Front-end code edit data
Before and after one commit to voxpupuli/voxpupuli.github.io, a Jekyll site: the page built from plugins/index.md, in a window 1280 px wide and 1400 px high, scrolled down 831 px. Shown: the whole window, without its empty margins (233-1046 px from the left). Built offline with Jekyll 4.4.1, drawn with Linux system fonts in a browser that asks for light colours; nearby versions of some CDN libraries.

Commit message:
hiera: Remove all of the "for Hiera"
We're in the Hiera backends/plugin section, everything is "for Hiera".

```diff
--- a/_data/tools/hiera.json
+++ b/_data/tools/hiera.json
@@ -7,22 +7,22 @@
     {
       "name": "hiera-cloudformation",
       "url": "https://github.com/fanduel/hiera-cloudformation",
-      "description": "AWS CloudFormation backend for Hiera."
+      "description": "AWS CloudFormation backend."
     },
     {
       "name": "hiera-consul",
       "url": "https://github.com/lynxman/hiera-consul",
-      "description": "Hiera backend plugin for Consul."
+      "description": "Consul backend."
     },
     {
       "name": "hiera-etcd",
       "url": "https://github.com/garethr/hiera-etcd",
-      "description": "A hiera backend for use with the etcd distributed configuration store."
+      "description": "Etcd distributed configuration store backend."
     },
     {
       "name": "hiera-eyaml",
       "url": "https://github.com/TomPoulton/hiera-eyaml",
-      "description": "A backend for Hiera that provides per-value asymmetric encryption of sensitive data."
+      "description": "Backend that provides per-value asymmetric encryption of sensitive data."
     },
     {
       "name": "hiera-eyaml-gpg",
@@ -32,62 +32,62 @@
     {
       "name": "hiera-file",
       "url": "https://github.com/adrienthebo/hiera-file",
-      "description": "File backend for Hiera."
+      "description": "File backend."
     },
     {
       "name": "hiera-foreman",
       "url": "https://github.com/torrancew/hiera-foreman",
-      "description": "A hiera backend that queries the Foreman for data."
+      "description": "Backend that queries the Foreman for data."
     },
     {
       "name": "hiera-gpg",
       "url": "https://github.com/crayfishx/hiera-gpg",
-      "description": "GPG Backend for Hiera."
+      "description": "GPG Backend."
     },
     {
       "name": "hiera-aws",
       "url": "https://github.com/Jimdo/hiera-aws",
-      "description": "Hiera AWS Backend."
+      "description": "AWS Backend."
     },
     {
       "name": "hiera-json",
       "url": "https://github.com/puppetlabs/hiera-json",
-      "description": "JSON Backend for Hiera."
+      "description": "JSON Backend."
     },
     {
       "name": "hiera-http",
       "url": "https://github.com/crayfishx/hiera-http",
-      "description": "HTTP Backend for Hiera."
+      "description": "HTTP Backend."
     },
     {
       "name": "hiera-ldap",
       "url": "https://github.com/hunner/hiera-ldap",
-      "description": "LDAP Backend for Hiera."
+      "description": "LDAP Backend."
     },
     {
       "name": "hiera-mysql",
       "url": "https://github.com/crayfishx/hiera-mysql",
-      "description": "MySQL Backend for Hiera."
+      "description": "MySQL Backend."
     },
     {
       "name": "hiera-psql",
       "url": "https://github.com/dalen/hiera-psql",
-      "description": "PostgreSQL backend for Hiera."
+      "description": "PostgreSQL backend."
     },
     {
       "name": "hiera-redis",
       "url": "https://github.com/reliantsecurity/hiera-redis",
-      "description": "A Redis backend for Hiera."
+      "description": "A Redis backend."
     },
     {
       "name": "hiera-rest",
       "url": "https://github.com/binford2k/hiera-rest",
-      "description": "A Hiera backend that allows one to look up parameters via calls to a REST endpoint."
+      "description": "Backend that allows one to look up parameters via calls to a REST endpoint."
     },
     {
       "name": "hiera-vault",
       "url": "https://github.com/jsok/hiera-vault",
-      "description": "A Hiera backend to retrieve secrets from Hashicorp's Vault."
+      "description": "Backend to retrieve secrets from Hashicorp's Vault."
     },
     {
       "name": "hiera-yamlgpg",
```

▶ [Task to complete]: Find the word "from" in the data and copy out each line where it turns up.

▶ [Solved problem]:
Before and after one commit to voxpupuli/voxpupuli.github.io, a Jekyll site: the page built from plugins/index.md, in a window 1280 px wide and 1400 px high, scrolled down 831 px. Shown: the whole window, without its empty margins (233-1046 px from the left). Built offline with Jekyll 4.4.1, drawn with Linux system fonts in a browser that asks for light colours; nearby versions of some CDN libraries.
-      "description": "A Hiera backend to retrieve secrets from Hashicorp's Vault."
+      "description": "Backend to retrieve secrets from Hashicorp's Vault."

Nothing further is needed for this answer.